-------- Exercise inputs
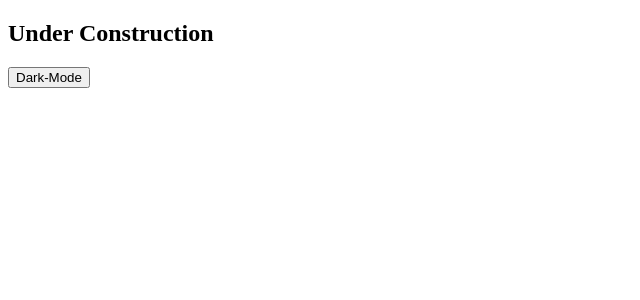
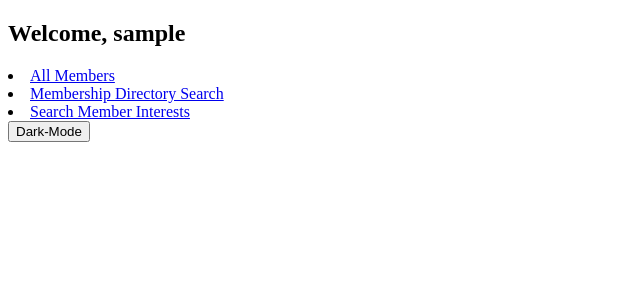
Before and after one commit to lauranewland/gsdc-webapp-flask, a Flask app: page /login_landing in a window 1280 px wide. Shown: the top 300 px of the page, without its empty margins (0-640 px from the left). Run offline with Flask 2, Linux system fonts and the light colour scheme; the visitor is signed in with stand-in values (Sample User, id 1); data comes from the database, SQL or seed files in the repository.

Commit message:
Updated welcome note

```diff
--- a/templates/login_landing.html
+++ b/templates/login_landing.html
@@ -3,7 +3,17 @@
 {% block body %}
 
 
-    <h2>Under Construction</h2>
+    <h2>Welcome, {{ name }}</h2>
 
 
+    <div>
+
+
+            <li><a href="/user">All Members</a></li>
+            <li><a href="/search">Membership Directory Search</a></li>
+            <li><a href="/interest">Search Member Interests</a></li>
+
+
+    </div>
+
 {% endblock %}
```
----------------
-------- Exercise inputs
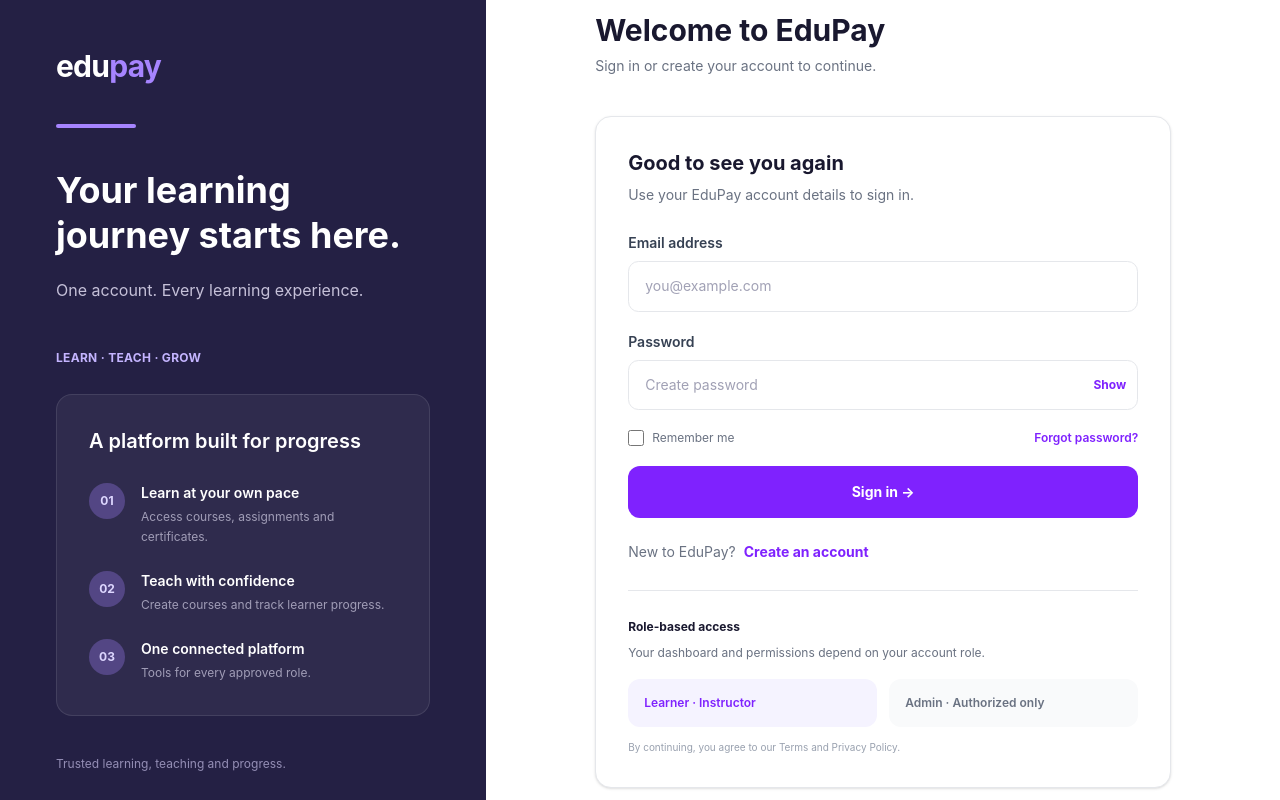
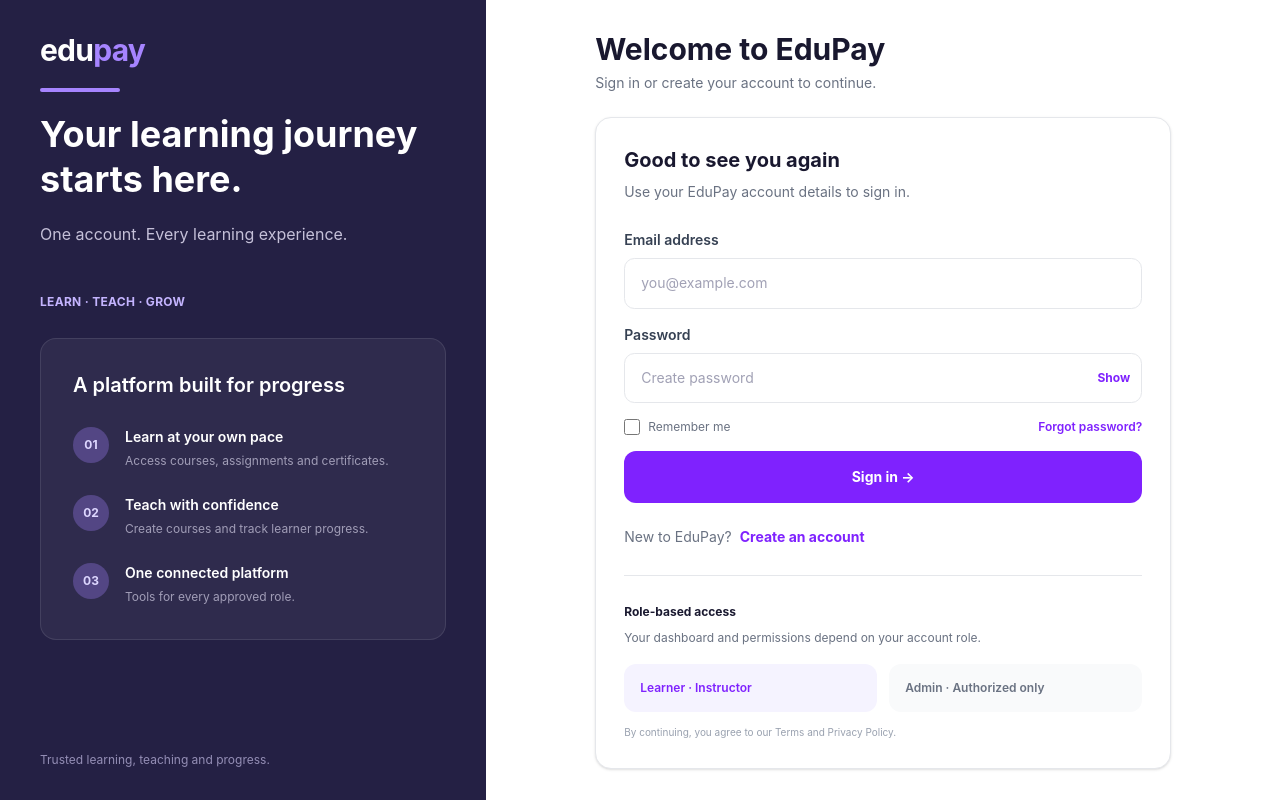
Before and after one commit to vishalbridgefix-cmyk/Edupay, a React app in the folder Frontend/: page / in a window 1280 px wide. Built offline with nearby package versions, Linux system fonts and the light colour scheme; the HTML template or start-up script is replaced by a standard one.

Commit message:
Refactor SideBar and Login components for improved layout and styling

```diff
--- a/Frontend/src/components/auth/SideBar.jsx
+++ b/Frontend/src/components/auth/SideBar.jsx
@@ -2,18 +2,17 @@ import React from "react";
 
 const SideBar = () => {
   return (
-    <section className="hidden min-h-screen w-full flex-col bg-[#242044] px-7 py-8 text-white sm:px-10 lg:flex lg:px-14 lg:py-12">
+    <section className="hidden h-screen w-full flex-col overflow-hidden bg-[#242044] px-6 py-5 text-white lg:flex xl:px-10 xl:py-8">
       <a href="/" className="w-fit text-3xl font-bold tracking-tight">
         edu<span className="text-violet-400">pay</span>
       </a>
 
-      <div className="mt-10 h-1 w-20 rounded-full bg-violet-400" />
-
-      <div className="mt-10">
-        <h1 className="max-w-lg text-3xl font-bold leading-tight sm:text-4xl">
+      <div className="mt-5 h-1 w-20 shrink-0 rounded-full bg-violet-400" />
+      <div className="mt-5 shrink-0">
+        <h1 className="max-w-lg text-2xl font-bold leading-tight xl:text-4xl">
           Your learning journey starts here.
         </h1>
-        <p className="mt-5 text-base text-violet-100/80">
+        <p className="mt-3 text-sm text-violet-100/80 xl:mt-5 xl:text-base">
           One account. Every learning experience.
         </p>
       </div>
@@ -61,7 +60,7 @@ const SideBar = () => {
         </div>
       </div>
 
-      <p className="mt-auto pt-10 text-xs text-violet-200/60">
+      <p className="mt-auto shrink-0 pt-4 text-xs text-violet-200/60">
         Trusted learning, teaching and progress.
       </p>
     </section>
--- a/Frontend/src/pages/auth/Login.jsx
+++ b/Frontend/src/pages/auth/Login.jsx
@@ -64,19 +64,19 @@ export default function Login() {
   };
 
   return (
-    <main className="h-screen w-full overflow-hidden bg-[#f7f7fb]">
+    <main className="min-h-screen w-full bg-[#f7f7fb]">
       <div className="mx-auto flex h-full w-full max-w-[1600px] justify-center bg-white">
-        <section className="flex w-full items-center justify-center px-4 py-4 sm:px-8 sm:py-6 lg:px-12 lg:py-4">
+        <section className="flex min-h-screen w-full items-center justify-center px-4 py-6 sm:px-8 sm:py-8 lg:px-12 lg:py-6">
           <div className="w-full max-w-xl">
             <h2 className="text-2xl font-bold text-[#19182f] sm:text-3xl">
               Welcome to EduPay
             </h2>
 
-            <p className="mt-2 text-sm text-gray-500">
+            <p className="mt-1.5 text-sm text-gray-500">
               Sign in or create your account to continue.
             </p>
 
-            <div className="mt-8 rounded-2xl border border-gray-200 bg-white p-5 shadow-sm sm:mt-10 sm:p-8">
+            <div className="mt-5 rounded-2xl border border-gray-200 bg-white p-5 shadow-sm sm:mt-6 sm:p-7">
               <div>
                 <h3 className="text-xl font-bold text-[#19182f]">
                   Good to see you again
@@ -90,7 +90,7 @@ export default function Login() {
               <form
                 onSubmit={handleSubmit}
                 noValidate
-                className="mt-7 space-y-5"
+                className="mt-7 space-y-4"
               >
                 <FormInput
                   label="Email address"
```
----------------
-------- Exercise inputs
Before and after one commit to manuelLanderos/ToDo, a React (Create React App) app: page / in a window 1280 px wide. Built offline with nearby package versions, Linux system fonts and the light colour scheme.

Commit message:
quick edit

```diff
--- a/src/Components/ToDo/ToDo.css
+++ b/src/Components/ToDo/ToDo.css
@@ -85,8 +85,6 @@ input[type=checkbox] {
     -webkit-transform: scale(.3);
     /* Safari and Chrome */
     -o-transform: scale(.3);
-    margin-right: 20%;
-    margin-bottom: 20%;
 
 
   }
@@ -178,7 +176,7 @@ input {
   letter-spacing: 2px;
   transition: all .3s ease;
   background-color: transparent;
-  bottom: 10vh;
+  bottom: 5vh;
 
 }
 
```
----------------
Wherever the word "href" turns up in a line of the entries above, copy that line.

Response to the exercise
+            <li><a href="/user">All Members</a></li>
+            <li><a href="/search">Membership Directory Search</a></li>
+            <li><a href="/interest">Search Member Interests</a></li>
       <a href="/" className="w-fit text-3xl font-bold tracking-tight">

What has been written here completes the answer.